Molly struggled to her feet
whimpering. She hobbled over fdl
Gay's side, whinnied, nudged net1'
pleadingly. There was no response!
from the prostrate Gay. The manto
turned away reluctantly, looked
back once or twice, then she;
limped away into the enveloping
darkness. Probably ten minutes
later Gay stirred. She opened her
eyes . . . she sobbed brokenlyl'
hysterically, climbed to her feetyi
panting for breath. She turnedd
quickly, looked about her frantt
"Molly!" she gasped. "Mollyr1
There was no answering whinny,
no hoof beat to reassure her tha1
she was not alone . . . there was I
nothing but the drenching downm
pour and the swirling rain-laden,
winu uiui ictsneu ner ana siun
her. She stumbled away blindl
The wind whipped her wet hal
about wildly. She tripped and fellyl
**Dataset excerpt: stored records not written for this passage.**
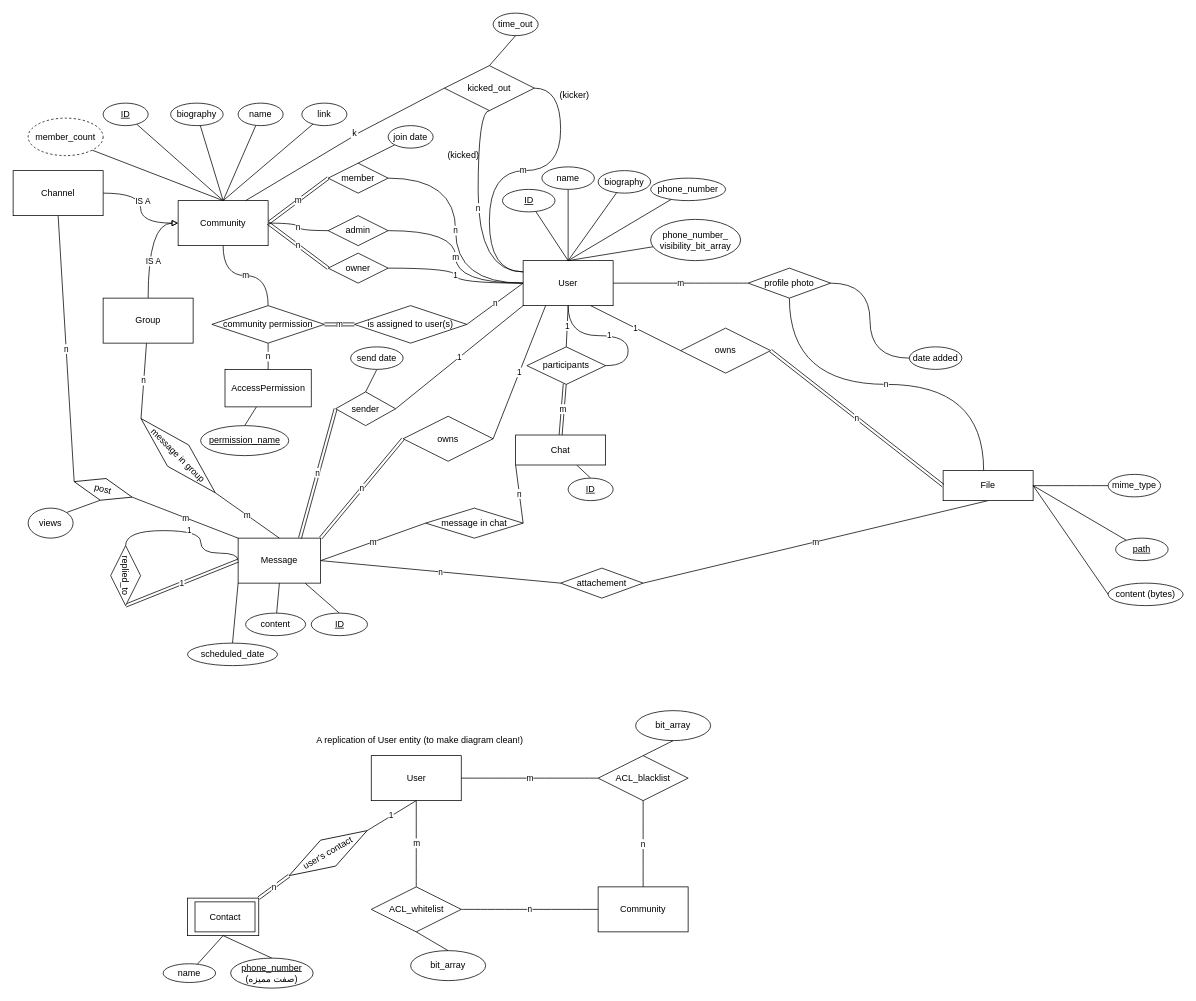
Above: ER.drawio in MohsenDehghankar/db-project (draw.io), before the change. Source tidied: cells renumbered, new cells numbered last; positions are measured from the earlier drawing's top-left corner, leaving out a move shared by most shapes. Both pictures are drawn from the tidied source at 75%, with x=0, y=0 at pixel (13, 13).
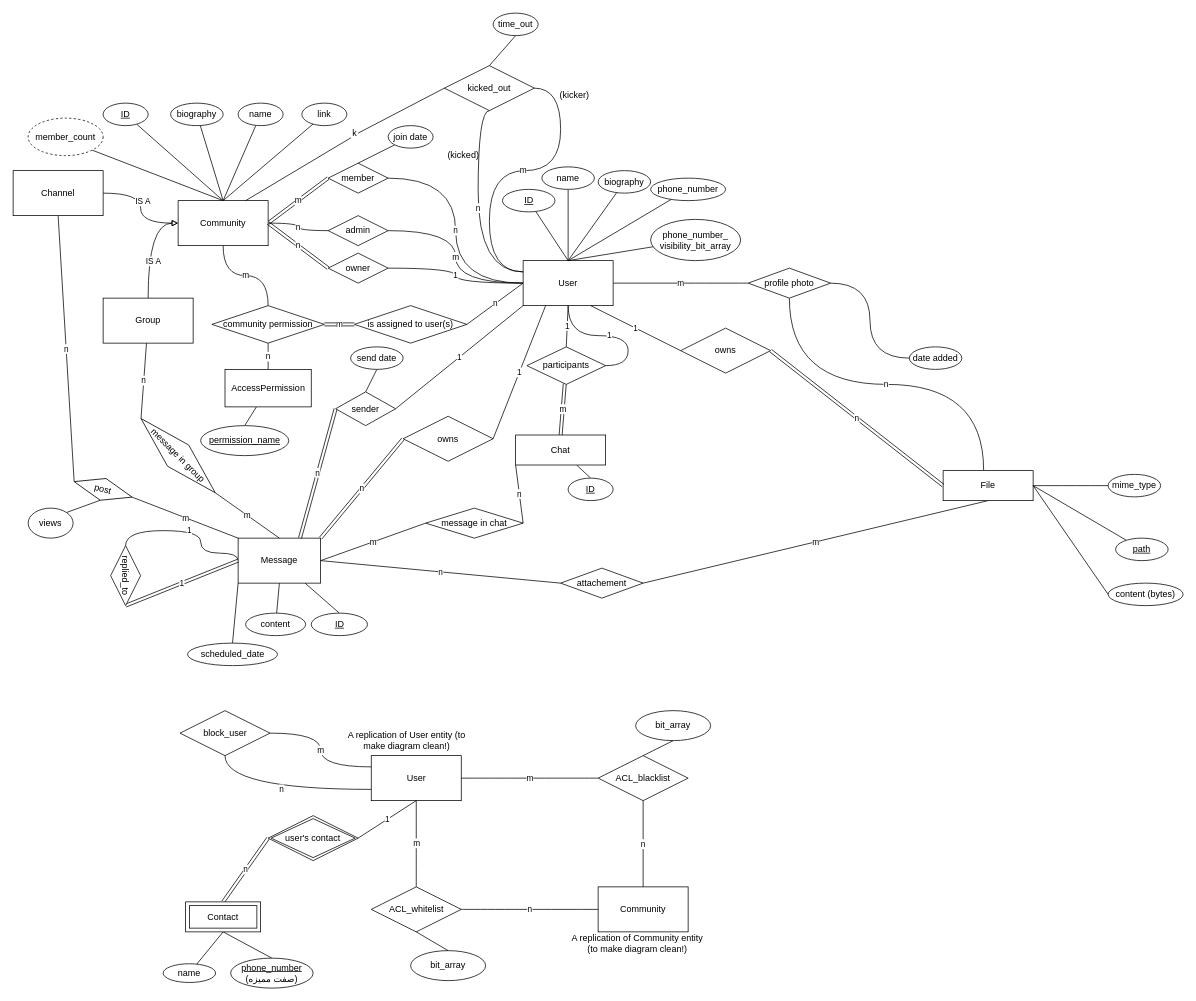
The same page after the edit.

Commit message:
Block list of users added

The change refers to these unchanged cells:
```xml
<mxCell id="86" value="User" style="rounded=0;whiteSpace=wrap;html=1;" parent="1" vertex="1">
  <mxGeometry x="477.5" y="990" width="120" height="60" as="geometry" />
</mxCell>
<mxCell id="94" value="&lt;u&gt;phone_number&lt;/u&gt; (صفت ممیزه)" style="ellipse;whiteSpace=wrap;html=1;strokeColor=#000000;" parent="1" vertex="1">
  <mxGeometry x="290" y="1260" width="110" height="40" as="geometry" />
</mxCell>
<mxCell id="96" value="name" style="ellipse;whiteSpace=wrap;html=1;strokeColor=#000000;" parent="1" vertex="1">
  <mxGeometry x="200" y="1267.5" width="70" height="25" as="geometry" />
</mxCell>
```

Diff of the diagram source:
```diff
@@
-    <mxCell id="87" value="A replication of User entity (to make diagram clean!) " style="text;html=1;strokeColor=none;fillColor=none;align=center;verticalAlign=middle;whiteSpace=wrap;rounded=0;" parent="1" vertex="1">
-      <mxGeometry x="390" y="960" width="305" height="20" as="geometry" />
+    <mxCell id="87" value="A replication of Community entity (to make diagram clean!) " style="text;html=1;strokeColor=none;fillColor=none;align=center;verticalAlign=middle;whiteSpace=wrap;rounded=0;" parent="1" vertex="1">
+      <mxGeometry x="740" y="1230" width="185" height="20" as="geometry" />
     </mxCell>
-    <mxCell id="88" style="rounded=0;whiteSpace=wrap;html=1;strokeColor=#000000;" parent="1" vertex="1">
-      <mxGeometry x="232.5" y="1180" width="95" height="50" as="geometry" />
-    </mxCell>
-    <mxCell id="89" value="Contact" style="rounded=0;whiteSpace=wrap;html=1;strokeColor=#000000;" parent="1" vertex="1">
-      <mxGeometry x="242.5" y="1185" width="80" height="40" as="geometry" />
-    </mxCell>
@@
-    <mxCell id="91" value="n" style="edgeStyle=none;jettySize=auto;html=1;exitX=0;exitY=0.5;exitDx=0;exitDy=0;entryX=1;entryY=0;entryDx=0;entryDy=0;startArrow=none;startFill=0;endArrow=none;endFill=0;strokeColor=#000000;shape=link;" parent="1" edge="1" source="92" target="88">
+    <mxCell id="91" value="n" style="edgeStyle=none;jettySize=auto;html=1;exitX=0;exitY=0.5;exitDx=0;exitDy=0;entryX=0.5;entryY=0;entryDx=0;entryDy=0;startArrow=none;startFill=0;endArrow=none;endFill=0;strokeColor=#000000;shape=link;" parent="1" edge="1" source="92" target="89">
       <mxGeometry relative="1" as="geometry" />
     </mxCell>
-    <mxCell id="92" value="user's contact" style="rhombus;whiteSpace=wrap;html=1;strokeColor=#000000;rotation=-30;" parent="1" vertex="1">
-      <mxGeometry x="360" y="1100" width="120" height="40" as="geometry" />
-    </mxCell>
-    <mxCell id="93" style="edgeStyle=none;jettySize=auto;html=1;exitX=0.5;exitY=0;exitDx=0;exitDy=0;startArrow=none;startFill=0;endArrow=none;endFill=0;strokeColor=#000000;" parent="1" edge="1" source="94">
-      <mxGeometry relative="1" as="geometry">
-        <mxPoint x="280" y="1230" as="targetPoint" />
-      </mxGeometry>
+    <mxCell id="93" style="edgeStyle=none;jettySize=auto;html=1;exitX=0.5;exitY=0;exitDx=0;exitDy=0;startArrow=none;startFill=0;endArrow=none;endFill=0;strokeColor=#000000;entryX=0.5;entryY=1;entryDx=0;entryDy=0;" parent="1" edge="1" source="94" target="89">
+      <mxGeometry relative="1" as="geometry" />
     </mxCell>
@@
-    <mxCell id="95" style="edgeStyle=none;jettySize=auto;html=1;entryX=0.5;entryY=1;entryDx=0;entryDy=0;startArrow=none;startFill=0;endArrow=none;endFill=0;strokeColor=#000000;" parent="1" edge="1" source="96" target="88">
+    <mxCell id="95" style="edgeStyle=none;jettySize=auto;html=1;entryX=0.5;entryY=1;entryDx=0;entryDy=0;startArrow=none;startFill=0;endArrow=none;endFill=0;strokeColor=#000000;" parent="1" edge="1" source="96" target="89">
       <mxGeometry relative="1" as="geometry" />
     </mxCell>
@@
+    <mxCell id="136" value="A replication of User entity (to make diagram clean!) " style="text;html=1;strokeColor=none;fillColor=none;align=center;verticalAlign=middle;whiteSpace=wrap;rounded=0;" parent="1" vertex="1">
+      <mxGeometry x="445" y="960" width="160" height="20" as="geometry" />
+    </mxCell>
+    <mxCell id="137" value="block_user" style="shape=rhombus;perimeter=rhombusPerimeter;whiteSpace=wrap;html=1;align=center;" parent="1" vertex="1">
+      <mxGeometry x="222.5" y="930" width="120" height="60" as="geometry" />
+    </mxCell>
+    <mxCell id="138" value="n" style="edgeStyle=orthogonalEdgeStyle;curved=1;jettySize=auto;html=1;exitX=0;exitY=0.75;exitDx=0;exitDy=0;entryX=0.5;entryY=1;entryDx=0;entryDy=0;startArrow=none;startFill=0;endArrow=none;endFill=0;strokeColor=#000000;" parent="1" edge="1" source="86" target="137">
+      <mxGeometry relative="1" as="geometry" />
+    </mxCell>
+    <mxCell id="139" value="m" style="edgeStyle=orthogonalEdgeStyle;curved=1;jettySize=auto;html=1;exitX=0;exitY=0.25;exitDx=0;exitDy=0;entryX=1;entryY=0.5;entryDx=0;entryDy=0;startArrow=none;startFill=0;endArrow=none;endFill=0;strokeColor=#000000;" parent="1" edge="1" source="86" target="137">
+      <mxGeometry relative="1" as="geometry" />
+    </mxCell>
+    <mxCell id="92" value="user's contact" style="shape=rhombus;double=1;perimeter=rhombusPerimeter;whiteSpace=wrap;html=1;align=center;" parent="1" vertex="1">
+      <mxGeometry x="340" y="1070" width="120" height="60" as="geometry" />
+    </mxCell>
+    <mxCell id="89" value="Contact" style="shape=ext;margin=3;double=1;whiteSpace=wrap;html=1;align=center;" parent="1" vertex="1">
+      <mxGeometry x="230" y="1185" width="100" height="40" as="geometry" />
+    </mxCell>
```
scrambled to her feet, stumbleAa
and fell again . . . she got up andn
forced herself on. She walked and '
ran and plodded ahead, half blind
ed by the rain and the windl'1
How she ever managed to reach
the cabin, she never knew. She
fell against the door, it yielded
when she turned the knob and she12
felt inside. She struggled to heiM
knees, twisted around and mannd
aged to slam the door shut. Sh()
sobbed again weakly and brokenj .
ly, sagged and suddenly toppled '
over. in a limp heap.
(To be continued)
Bui History Can Re Excilin
SMEgPAlHS! THERE It A
SOUTHERH PASSAGE TdASA,
My oKMUFIIHtll njlHU 17.
BUT AHO Mil rHAHCe
A WAGE THAT Mil 8e6
6010 SCWD MEASURE!
ALAS, HO OHE! ,
I AH' THOUGHT f
( i naEini'
Y CWTA' SQO0i?J
OUT IN THE GOLD AG
LOnG rA.r, u itni vOYAuJKd
'SO, THROUGH THE SJVASIOHOA
MHA MARIE u CERVAHTES ISOLDE.
THE SORRY LITTLE' EKPEOTlOH
AT LAST SETS. SAL
jCD, GOODBiE, AHD BIE&
CZe A MARIE u